[Supplied material]:
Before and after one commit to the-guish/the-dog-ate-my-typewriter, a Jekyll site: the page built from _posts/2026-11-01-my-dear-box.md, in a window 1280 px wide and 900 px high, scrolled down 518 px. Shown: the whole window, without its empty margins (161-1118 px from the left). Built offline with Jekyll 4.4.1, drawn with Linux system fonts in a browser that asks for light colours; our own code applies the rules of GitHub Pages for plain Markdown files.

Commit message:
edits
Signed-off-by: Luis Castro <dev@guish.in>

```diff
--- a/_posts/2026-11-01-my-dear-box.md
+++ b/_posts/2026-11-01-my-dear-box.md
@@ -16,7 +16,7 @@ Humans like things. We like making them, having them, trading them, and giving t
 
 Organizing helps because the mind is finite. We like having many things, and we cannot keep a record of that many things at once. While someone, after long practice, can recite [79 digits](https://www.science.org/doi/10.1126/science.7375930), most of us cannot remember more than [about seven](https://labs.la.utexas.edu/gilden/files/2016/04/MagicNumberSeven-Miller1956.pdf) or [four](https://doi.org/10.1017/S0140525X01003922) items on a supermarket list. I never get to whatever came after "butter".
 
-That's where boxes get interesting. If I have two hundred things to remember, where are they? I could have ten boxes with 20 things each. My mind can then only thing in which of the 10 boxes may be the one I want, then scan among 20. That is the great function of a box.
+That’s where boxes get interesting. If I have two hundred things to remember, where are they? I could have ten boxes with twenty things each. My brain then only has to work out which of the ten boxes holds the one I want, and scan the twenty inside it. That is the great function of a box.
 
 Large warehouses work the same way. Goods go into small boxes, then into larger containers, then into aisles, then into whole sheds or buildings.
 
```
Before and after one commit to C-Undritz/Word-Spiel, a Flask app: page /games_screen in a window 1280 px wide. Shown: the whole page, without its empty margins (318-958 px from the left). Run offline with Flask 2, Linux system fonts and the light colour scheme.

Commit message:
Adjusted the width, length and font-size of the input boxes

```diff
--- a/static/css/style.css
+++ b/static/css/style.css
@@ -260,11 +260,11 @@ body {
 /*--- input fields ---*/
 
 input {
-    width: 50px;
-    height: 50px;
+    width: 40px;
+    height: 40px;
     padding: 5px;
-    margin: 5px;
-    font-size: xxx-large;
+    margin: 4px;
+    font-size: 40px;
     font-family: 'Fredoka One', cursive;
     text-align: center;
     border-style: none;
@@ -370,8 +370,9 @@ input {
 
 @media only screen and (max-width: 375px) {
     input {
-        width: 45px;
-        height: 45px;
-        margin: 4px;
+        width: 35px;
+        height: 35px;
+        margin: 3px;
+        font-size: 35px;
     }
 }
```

[Problem description]: Copy each record above so that no word or mark differs.

[Response area]:
Before and after one commit to the-guish/the-dog-ate-my-typewriter, a Jekyll site: the page built from _posts/2026-11-01-my-dear-box.md, in a window 1280 px wide and 900 px high, scrolled down 518 px. Shown: the whole window, without its empty margins (161-1118 px from the left). Built offline with Jekyll 4.4.1, drawn with Linux system fonts in a browser that asks for light colours; our own code applies the rules of GitHub Pages for plain Markdown files.

Commit message:
edits
Signed-off-by: Luis Castro <dev@guish.in>

```diff
--- a/_posts/2026-11-01-my-dear-box.md
+++ b/_posts/2026-11-01-my-dear-box.md
@@ -16,7 +16,7 @@ Humans like things. We like making them, having them, trading them, and giving t
 
 Organizing helps because the mind is finite. We like having many things, and we cannot keep a record of that many things at once. While someone, after long practice, can recite [79 digits](https://www.science.org/doi/10.1126/science.7375930), most of us cannot remember more than [about seven](https://labs.la.utexas.edu/gilden/files/2016/04/MagicNumberSeven-Miller1956.pdf) or [four](https://doi.org/10.1017/S0140525X01003922) items on a supermarket list. I never get to whatever came after "butter".
 
-That's where boxes get interesting. If I have two hundred things to remember, where are they? I could have ten boxes with 20 things each. My mind can then only thing in which of the 10 boxes may be the one I want, then scan among 20. That is the great function of a box.
+That’s where boxes get interesting. If I have two hundred things to remember, where are they? I could have ten boxes with twenty things each. My brain then only has to work out which of the ten boxes holds the one I want, and scan the twenty inside it. That is the great function of a box.
 
 Large warehouses work the same way. Goods go into small boxes, then into larger containers, then into aisles, then into whole sheds or buildings.
 
```
Before and after one commit to C-Undritz/Word-Spiel, a Flask app: page /games_screen in a window 1280 px wide. Shown: the whole page, without its empty margins (318-958 px from the left). Run offline with Flask 2, Linux system fonts and the light colour scheme.

Commit message:
Adjusted the width, length and font-size of the input boxes

```diff
--- a/static/css/style.css
+++ b/static/css/style.css
@@ -260,11 +260,11 @@ body {
 /*--- input fields ---*/
 
 input {
-    width: 50px;
-    height: 50px;
+    width: 40px;
+    height: 40px;
     padding: 5px;
-    margin: 5px;
-    font-size: xxx-large;
+    margin: 4px;
+    font-size: 40px;
     font-family: 'Fredoka One', cursive;
     text-align: center;
     border-style: none;
@@ -370,8 +370,9 @@ input {
 
 @media only screen and (max-width: 375px) {
     input {
-        width: 45px;
-        height: 45px;
-        margin: 4px;
+        width: 35px;
+        height: 35px;
+        margin: 3px;
+        font-size: 35px;
     }
 }
```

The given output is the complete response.